Mobile Phone Stats
The International Telecommunication Union (ITU), has predicted that by the end of this year, 2010, there will be more than 5 billion mobile phone subscriptions worldwide.
In 2007 mobile phone subscriptions started to out number people in Australia: 21.26 million subscriptions for 21.01 million people.
In Australia over 83% of teenagers own a mobile phone, that means there are as many teenagers with a mobile as there are with acne (it makes an interesting headline).
40% of Australian kids have a their own mobile phone by the age of 13.
Over 90% of teenagers regularly use a mobile phone.
In the United States over 75% of teenagers own a mobile phone.
Of these teenagers 1 in 3 send over 100 text messages a day.
Of the nearly 10million Australians who have used social media sites over 25% of them have done so with mobile technology.
78% of those who used social media used it to post photos. More than 60% of those social media users are under the age of 35.
Social networking traffic now rivals search engine traffic on the internet.
With so many teenagers having and using mobile phones it is only logical to expect that many of the traditional challenges of adolescence would be find expression through this new technology. In the same way the incredible uptake of social networking sites and the increasing easy mobile access will only exacerbate any already developing trend.
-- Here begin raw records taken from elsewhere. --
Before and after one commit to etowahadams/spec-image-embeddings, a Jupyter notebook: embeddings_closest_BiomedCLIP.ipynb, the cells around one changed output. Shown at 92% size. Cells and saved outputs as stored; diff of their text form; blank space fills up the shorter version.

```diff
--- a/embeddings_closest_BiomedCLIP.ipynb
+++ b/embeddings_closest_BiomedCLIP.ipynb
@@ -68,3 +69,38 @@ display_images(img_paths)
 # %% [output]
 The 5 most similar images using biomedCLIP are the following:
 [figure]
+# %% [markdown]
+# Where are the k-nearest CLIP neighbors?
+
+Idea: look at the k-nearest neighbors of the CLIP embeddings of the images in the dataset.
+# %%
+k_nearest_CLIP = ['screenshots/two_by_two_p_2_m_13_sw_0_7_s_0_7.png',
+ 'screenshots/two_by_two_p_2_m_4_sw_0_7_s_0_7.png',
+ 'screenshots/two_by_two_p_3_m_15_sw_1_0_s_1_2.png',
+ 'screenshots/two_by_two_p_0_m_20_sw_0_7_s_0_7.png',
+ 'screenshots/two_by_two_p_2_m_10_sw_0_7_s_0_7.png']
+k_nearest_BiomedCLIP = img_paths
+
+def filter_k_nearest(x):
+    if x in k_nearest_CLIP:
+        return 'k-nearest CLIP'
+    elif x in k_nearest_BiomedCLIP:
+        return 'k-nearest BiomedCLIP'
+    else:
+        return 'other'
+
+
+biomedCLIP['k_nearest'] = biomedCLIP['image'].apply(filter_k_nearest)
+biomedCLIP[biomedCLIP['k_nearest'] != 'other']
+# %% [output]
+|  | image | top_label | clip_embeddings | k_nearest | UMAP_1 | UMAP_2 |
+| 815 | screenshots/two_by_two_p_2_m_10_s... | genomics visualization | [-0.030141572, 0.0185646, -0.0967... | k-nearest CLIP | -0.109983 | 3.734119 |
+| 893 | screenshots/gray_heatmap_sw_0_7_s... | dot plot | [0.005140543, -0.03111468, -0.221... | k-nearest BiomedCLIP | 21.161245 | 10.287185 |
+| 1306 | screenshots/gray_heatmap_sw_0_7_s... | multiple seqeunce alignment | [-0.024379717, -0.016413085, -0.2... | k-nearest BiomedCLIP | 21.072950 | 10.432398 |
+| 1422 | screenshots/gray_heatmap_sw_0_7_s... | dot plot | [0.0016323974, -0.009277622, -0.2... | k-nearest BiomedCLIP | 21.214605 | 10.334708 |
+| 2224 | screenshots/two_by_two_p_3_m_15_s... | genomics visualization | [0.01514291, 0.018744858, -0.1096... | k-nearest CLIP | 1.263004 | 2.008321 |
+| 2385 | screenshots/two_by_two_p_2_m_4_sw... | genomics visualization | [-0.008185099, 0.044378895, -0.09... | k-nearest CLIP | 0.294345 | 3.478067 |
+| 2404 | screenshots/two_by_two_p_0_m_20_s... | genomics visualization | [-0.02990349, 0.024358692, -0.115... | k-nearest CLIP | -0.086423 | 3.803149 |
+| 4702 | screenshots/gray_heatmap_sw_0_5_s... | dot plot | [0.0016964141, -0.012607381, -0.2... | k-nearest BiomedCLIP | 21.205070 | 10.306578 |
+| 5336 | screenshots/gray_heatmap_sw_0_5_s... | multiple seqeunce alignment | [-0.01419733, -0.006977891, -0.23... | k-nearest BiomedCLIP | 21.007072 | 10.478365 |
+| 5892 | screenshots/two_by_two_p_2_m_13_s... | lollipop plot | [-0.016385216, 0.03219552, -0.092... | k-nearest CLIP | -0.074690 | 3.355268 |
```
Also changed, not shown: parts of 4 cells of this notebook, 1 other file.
Of course this does not mean there are not serious issues confronting teenagers and their use, or mis-use, of new technology, but it does put the issues in a proper perspective.
In future posts we will explore the ramification of such high rates of mobile and social media technology, but for now I am going to ponder that for every teenager that has acne there is a teenager with a mobile phone subscription.